Exploiting WhatsApp offers several distinct advantages to government hackers employed by intelligence and law enforcement agencies; one being that they only require access to your WhatsApp messages without necessarily needing to compromise your device as a whole. In fact, NSO Group was caught using a zero-day vulnerability specific to WhatsApp to target dissidents and journalists.

Zero-Click Remote Spyware Exploits

Zero-click attacks exploit vulnerabilities within applications rather than asking users to click a malicious link, making these attacks less detectable yet still becoming effective in targeting vulnerable targets. Government hackers tend to prefer this form of attack for its stealthiness and difficulty of detection – likely explaining their increased prevalence among hackers today.
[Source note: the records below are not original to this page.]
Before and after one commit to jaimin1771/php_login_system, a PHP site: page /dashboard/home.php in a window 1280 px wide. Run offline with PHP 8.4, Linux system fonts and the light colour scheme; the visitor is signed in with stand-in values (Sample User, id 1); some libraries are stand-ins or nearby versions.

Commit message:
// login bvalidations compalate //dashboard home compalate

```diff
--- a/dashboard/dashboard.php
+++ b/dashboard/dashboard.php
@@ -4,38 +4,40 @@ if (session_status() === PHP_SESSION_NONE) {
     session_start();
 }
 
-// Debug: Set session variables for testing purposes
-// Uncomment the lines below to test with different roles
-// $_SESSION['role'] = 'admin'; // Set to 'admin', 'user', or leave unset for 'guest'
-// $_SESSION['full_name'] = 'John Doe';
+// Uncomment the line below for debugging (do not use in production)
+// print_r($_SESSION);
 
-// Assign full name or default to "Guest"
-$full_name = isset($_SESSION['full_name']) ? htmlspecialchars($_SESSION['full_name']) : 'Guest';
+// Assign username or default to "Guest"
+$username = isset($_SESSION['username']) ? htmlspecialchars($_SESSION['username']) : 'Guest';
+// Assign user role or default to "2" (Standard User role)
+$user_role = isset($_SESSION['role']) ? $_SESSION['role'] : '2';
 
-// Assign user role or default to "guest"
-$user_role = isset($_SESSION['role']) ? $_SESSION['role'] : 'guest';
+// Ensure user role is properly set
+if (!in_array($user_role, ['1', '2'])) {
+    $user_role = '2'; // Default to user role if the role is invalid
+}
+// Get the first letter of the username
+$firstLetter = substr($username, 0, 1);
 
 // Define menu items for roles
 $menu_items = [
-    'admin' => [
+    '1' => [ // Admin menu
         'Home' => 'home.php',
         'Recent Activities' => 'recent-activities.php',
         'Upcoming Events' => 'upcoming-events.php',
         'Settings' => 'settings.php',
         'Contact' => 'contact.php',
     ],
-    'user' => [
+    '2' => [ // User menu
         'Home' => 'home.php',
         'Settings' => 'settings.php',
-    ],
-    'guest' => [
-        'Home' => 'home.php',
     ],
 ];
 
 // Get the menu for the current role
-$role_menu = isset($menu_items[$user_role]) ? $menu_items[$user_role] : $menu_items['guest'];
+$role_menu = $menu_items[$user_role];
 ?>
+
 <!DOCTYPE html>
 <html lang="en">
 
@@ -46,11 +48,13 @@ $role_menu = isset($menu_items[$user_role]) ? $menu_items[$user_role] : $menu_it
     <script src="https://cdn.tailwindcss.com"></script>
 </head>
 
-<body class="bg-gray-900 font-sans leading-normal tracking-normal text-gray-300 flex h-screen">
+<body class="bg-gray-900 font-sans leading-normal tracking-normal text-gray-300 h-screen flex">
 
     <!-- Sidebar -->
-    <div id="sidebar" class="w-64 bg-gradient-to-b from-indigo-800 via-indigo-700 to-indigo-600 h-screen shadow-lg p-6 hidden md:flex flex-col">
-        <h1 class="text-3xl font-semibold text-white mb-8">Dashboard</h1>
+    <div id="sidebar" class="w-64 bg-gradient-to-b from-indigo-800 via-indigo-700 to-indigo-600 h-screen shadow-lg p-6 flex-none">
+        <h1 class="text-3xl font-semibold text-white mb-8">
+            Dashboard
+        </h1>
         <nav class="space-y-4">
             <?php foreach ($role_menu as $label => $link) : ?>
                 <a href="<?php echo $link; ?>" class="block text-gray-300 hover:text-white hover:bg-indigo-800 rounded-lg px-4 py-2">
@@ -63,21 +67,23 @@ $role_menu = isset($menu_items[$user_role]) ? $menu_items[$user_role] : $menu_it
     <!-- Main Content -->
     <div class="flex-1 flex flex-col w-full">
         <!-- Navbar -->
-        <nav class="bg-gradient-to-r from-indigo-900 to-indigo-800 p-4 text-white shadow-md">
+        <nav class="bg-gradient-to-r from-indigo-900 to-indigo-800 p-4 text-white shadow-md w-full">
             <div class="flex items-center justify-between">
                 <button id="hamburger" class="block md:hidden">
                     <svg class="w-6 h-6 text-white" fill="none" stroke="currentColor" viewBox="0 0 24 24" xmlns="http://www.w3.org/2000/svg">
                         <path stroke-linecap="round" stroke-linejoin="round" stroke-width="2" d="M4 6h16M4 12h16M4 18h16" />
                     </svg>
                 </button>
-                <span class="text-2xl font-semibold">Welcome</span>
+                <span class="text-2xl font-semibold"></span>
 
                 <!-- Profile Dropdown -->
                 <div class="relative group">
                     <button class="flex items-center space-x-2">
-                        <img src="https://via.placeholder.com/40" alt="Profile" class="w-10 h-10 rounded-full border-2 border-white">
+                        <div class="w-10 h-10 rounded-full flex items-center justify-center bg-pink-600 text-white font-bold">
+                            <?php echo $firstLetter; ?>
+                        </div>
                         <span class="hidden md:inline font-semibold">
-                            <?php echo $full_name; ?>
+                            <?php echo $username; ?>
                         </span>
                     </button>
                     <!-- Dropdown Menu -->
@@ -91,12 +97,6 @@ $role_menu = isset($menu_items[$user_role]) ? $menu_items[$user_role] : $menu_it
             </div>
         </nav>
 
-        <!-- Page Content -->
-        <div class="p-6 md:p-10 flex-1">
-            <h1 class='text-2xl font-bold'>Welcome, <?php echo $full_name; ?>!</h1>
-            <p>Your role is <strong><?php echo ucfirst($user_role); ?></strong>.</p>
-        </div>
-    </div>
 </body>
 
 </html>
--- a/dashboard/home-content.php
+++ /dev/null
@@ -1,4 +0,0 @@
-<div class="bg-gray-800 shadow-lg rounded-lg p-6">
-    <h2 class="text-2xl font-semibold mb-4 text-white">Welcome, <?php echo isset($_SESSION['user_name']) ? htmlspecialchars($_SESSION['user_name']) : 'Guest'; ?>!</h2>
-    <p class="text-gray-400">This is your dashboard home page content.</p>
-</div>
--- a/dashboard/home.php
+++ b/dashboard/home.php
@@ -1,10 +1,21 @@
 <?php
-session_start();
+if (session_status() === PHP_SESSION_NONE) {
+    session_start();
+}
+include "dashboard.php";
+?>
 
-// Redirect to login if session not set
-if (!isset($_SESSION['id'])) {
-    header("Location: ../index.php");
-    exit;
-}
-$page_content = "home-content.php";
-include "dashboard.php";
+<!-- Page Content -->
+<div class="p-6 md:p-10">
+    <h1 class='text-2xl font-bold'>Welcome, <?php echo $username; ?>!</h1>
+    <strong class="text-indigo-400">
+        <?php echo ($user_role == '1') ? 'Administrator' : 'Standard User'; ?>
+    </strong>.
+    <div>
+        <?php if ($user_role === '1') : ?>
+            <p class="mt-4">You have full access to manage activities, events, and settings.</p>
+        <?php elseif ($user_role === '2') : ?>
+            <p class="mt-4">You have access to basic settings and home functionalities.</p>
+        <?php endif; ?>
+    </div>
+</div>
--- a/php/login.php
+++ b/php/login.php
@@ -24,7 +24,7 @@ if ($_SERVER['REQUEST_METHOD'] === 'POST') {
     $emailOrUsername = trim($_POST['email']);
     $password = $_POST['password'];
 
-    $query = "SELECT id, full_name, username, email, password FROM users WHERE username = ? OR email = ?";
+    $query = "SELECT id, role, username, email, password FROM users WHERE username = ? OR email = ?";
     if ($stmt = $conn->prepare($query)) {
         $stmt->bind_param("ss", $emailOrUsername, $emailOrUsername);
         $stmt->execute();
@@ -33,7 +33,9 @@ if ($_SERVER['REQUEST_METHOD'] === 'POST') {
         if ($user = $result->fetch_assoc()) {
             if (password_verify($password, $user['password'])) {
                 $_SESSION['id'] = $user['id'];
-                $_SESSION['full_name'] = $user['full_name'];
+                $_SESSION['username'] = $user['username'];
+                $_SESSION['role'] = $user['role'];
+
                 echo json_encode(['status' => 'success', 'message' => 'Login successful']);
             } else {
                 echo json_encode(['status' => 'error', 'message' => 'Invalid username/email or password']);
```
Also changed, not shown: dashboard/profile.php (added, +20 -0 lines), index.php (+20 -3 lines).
Motherboard and Washington Post reported in 2018 on an incident where Saudi government agents used Pegasus spyware to hack journalist Jamal Khashoggi’s phone using WhatsApp video files sent from one phone to the next containing Pegasus, and were then able to track his location, listen in on calls, read texts messages and access apps on his device.

These types of attacks tend to target high-profile targets, and as a result the price for exploits has skyrocketed over the years. In 2020 alone, an Android zero-click RCE exploit which allowed for monitoring and reading WhatsApp messages was sold for an astonishing $1.7 million!

Though these high-profile hacks are frightening, there are ways you can safeguard against them. One strategy is to centralize all sensitive communications on one device (disappearing messages are an excellent solution), avoid jailbreaking your phone because that bypasses many security features built into its firmware, install verified software from only trusted sources and avoid downloading anything that could contain vulnerabilities that can be exploited through zero-click attacks, etc.

Mark Funk
Mark Funk is an experienced information security specialist who works with enterprises to mature and improve their enterprise security programs. Previously, he worked as a security news reporter.